══ Dataset records ══

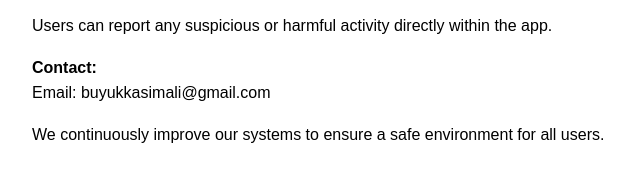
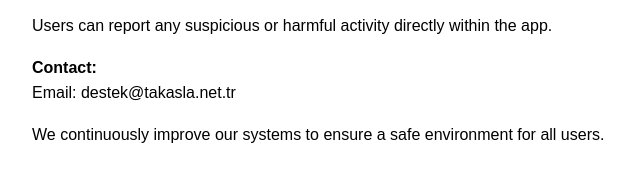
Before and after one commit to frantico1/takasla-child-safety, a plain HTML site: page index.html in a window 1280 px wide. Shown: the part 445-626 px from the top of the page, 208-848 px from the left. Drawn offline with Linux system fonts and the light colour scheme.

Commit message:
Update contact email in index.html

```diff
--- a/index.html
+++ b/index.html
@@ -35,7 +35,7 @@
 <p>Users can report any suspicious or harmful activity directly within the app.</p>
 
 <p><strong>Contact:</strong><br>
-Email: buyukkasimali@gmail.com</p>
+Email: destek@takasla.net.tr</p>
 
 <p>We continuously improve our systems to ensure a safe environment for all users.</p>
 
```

═══

Copy each line of the data above that holds "takasla".

§ **Task result**:
Before and after one commit to frantico1/takasla-child-safety, a plain HTML site: page index.html in a window 1280 px wide. Shown: the part 445-626 px from the top of the page, 208-848 px from the left. Drawn offline with Linux system fonts and the light colour scheme.
+Email: destek@takasla.net.tr</p>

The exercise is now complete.